Version 8 (modified by, 6 years ago) (diff)



WPE is a WebKit port intended to allow embedders to create simple and performant systems based on Web platform technologies. It is designed with hardware acceleration in mind, leveraging common 3D graphics APIs for best performance.

Building and testing

  1. Get the code
git clone git:// WebKit
# You can use also the mirror
  1. Install dependencies
cd WebKit
  1. Build internal JHBuild
  1. Build the WPE port of WebKit
Tools/Scripts/build-webkit --release --wpe
  1. Launch dyz (WPE basic webview)
Tools/Scripts/run-minibrowser --wpe
  • Note: This last step should work both under Weston under X11, as also under native Weston/Wayland (or even directly from a text console (framebuffer/KMS/DRM)). The requisite (when using the default wpebackend-mesa) is to have a GPU with MESA-based graphics (we test mostly with Intel graphics, but others well supported GPUs on MESA like the ones based on AMDGPU should work also). The device files /dev/dri/renderD128 and /dev/dri/card0 have to exist and your user need write access to them (On most distributions this means ensuring your user is member of a group named "video")

If you are targetting an embedded device, then instead of using the default wpebackend-mesa you may want to use wpebackend-rdk. In that case you likely also want to use Buildroot or Yocto.

Running from X11

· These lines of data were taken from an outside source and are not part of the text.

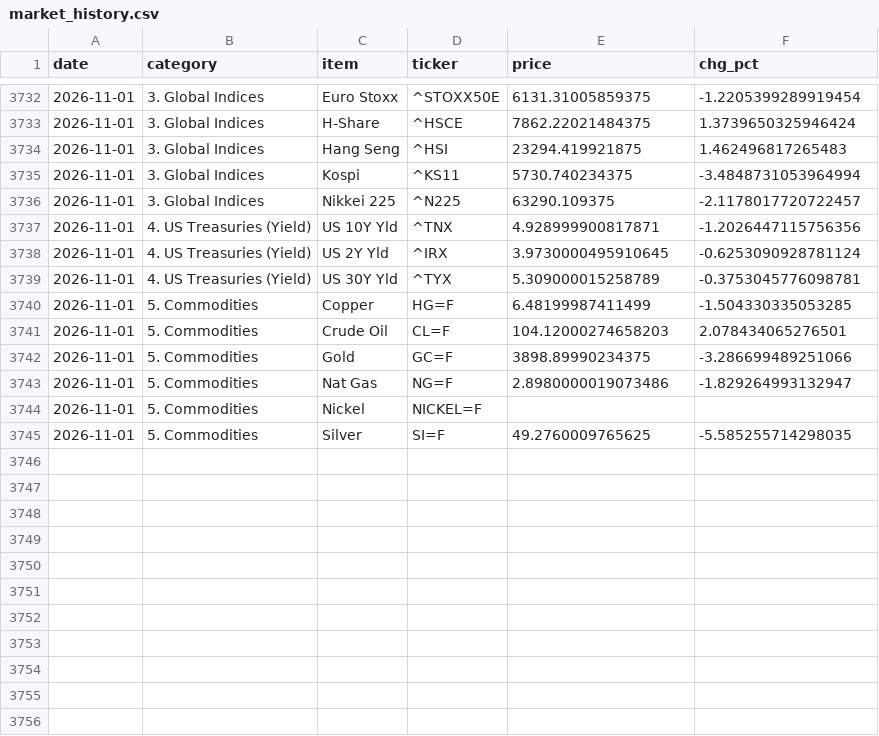
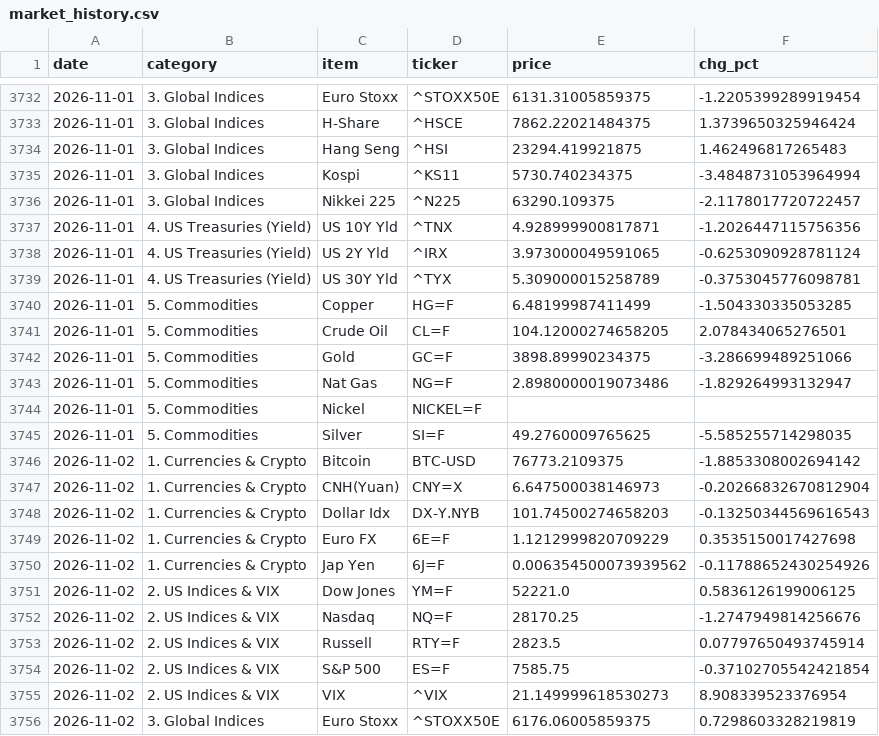
Before and after one commit to hyobot/niceweather, a CSV file: data/market_history.csv, drawn as a sheet; only a part is shown, gaps mark what is left out; the diff covers the shown part only.

Commit message:
Update market history

```diff
--- a/data/market_history.csv
+++ b/data/market_history.csv
@@ -3737,6 +3737,6 @@
 2026-11-01,4. US Treasuries (Yield),US 10Y Yld,^TNX,4.928999900817871,-1.2026447115756356
-2026-11-01,4. US Treasuries (Yield),US 2Y Yld,^IRX,3.9730000495910645,-0.6253090928781124
+2026-11-01,4. US Treasuries (Yield),US 2Y Yld,^IRX,3.973000049591065,-0.6253090928781124
 2026-11-01,4. US Treasuries (Yield),US 30Y Yld,^TYX,5.309000015258789,-0.3753045776098781
 2026-11-01,5. Commodities,Copper,HG=F,6.48199987411499,-1.504330335053285
-2026-11-01,5. Commodities,Crude Oil,CL=F,104.12000274658203,2.078434065276501
+2026-11-01,5. Commodities,Crude Oil,CL=F,104.12000274658205,2.078434065276501
 2026-11-01,5. Commodities,Gold,GC=F,3898.89990234375,-3.286699489251066
@@ -3745 +3745,12 @@
 2026-11-01,5. Commodities,Silver,SI=F,49.2760009765625,-5.585255714298035
+2026-11-02,1. Currencies & Crypto,Bitcoin,BTC-USD,76773.2109375,-1.8853308002694142
+2026-11-02,1. Currencies & Crypto,CNH(Yuan),CNY=X,6.647500038146973,-0.20266832670812904
+2026-11-02,1. Currencies & Crypto,Dollar Idx,DX-Y.NYB,101.74500274658203,-0.13250344569616543
+2026-11-02,1. Currencies & Crypto,Euro FX,6E=F,1.1212999820709229,0.3535150017427698
+2026-11-02,1. Currencies & Crypto,Jap Yen,6J=F,0.006354500073939562,-0.11788652430254926
+2026-11-02,2. US Indices & VIX,Dow Jones,YM=F,52221.0,0.5836126199006125
+2026-11-02,2. US Indices & VIX,Nasdaq,NQ=F,28170.25,-1.2747949814256676
+2026-11-02,2. US Indices & VIX,Russell,RTY=F,2823.5,0.07797650493745914
+2026-11-02,2. US Indices & VIX,S&P 500,ES=F,7585.75,-0.37102705542421854
+2026-11-02,2. US Indices & VIX,VIX,^VIX,21.149999618530273,8.908339523376954
+2026-11-02,3. Global Indices,Euro Stoxx,^STOXX50E,6176.06005859375,0.7298603328219819
```
Also changed, not shown: 13 added rows and 4 edited cells elsewhere in this file, data/dashboard_history.csv.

Currently WPE doesn't support X11 natively, so if you can switch to a Wayland session for testing, then better. Otherwise, you can run it from a Weston window inside X11. You can automate the process of launching a Weston window and then dyz inside with this script. Save it on the directory above your WebKit dir, make it executable and run it from there like:

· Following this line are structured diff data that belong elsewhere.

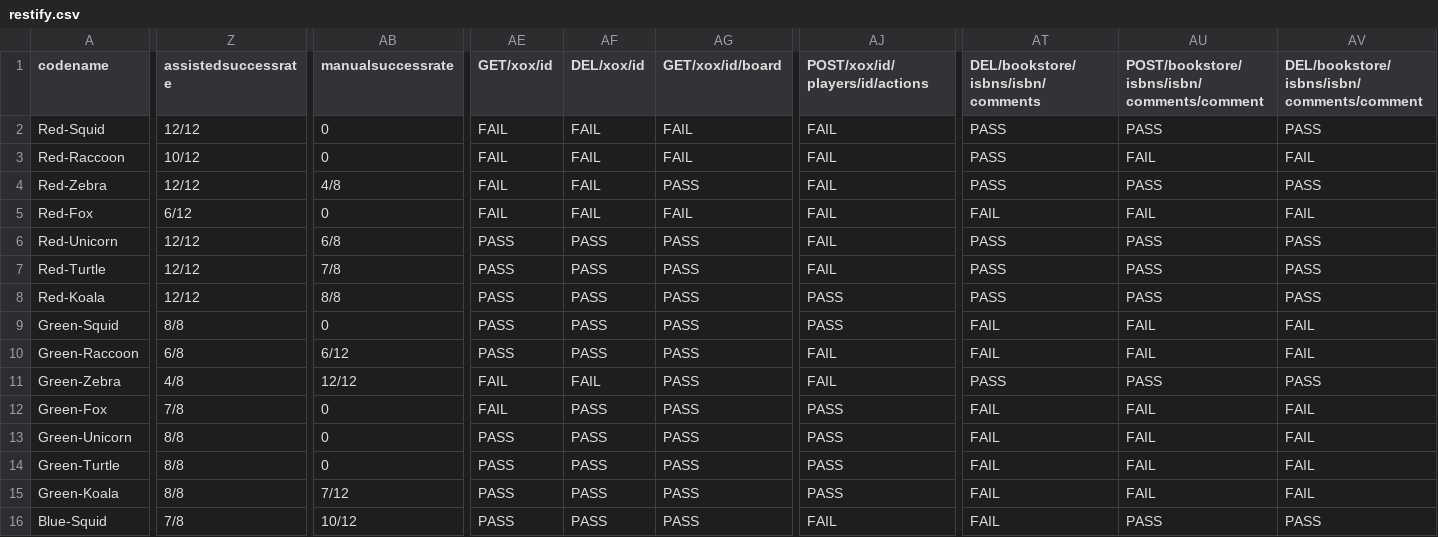
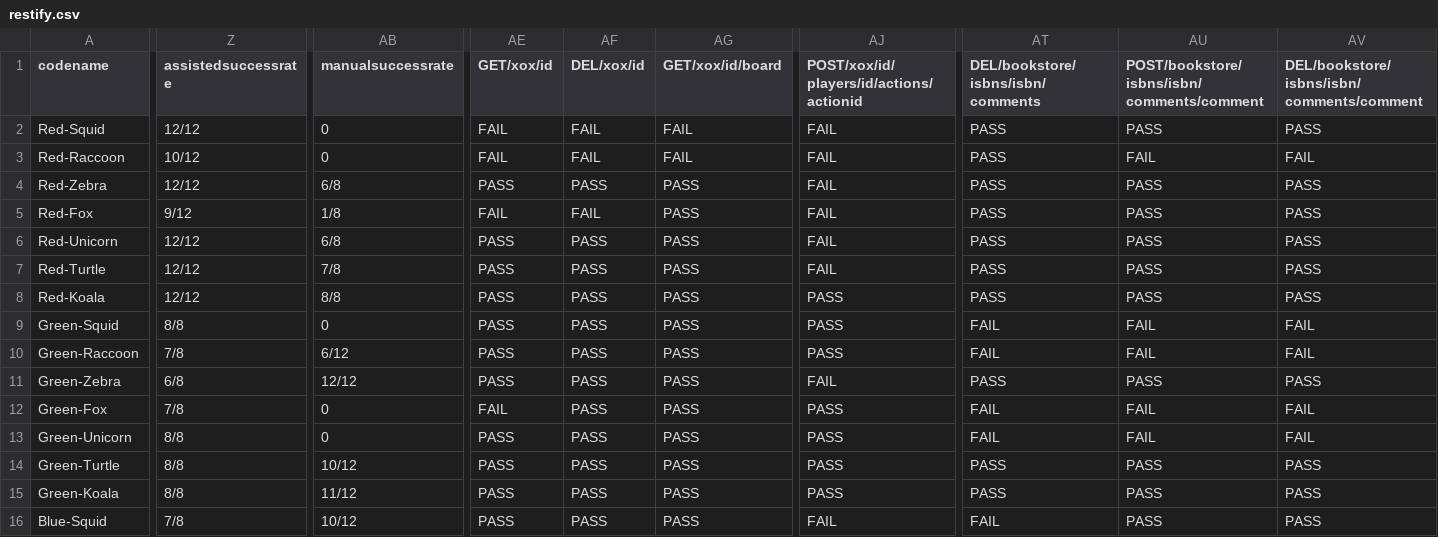
Before and after one commit to m5c/RestifyJupyter, a CSV file: generated-csv-files/restify.csv, drawn as a sheet; only a part is shown, gaps mark what is left out; the diff covers the shown part only; the diff names each change by its address in the sheet, - before the commit and + after, or states it on an @@ line.

```diff
--- a/generated-csv-files/restify.csv
+++ b/generated-csv-files/restify.csv
-AJ1: POST/xox/id/players/id/actions
+AJ1: POST/xox/id/players/id/actions/actionid
-AB4 (manualsuccessrate): 4/8
+AB4 (manualsuccessrate): 6/8
-AE4 (GET/xox/id): FAIL
+AE4 (GET/xox/id): PASS
-AF4 (DEL/xox/id): FAIL
+AF4 (DEL/xox/id): PASS
-Z5 (assistedsuccessrate): 6/12
+Z5 (assistedsuccessrate): 9/12
-AB5 (manualsuccessrate): 0
+AB5 (manualsuccessrate): 1/8
-AG5 (GET/xox/id/board): FAIL
+AG5 (GET/xox/id/board): PASS
-AT5: FAIL
+AT5: PASS
-AU5: FAIL
+AU5: PASS
-AV5: FAIL
+AV5: PASS
-Z10 (assistedsuccessrate): 6/8
+Z10 (assistedsuccessrate): 7/8
-AJ10: FAIL
+AJ10: PASS
-Z11 (assistedsuccessrate): 4/8
+Z11 (assistedsuccessrate): 6/8
-AE11 (GET/xox/id): FAIL
+AE11 (GET/xox/id): PASS
-AF11 (DEL/xox/id): FAIL
+AF11 (DEL/xox/id): PASS
-AB14 (manualsuccessrate): 0
+AB14 (manualsuccessrate): 10/12
-AT14:AT15: FAIL
+AT14:AT15: PASS
-AU14:AU15: FAIL
+AU14:AU15: PASS
-AV14:AV15: FAIL
+AV14:AV15: PASS
-AB15 (manualsuccessrate): 7/12
+AB15 (manualsuccessrate): 11/12
```
Also changed, not shown: 42 edited cells elsewhere in this file, source-csv-files/tests.csv, 8 other files.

cd WebKit

But take into account this method of running it is not advised and some things like videos may not work properly.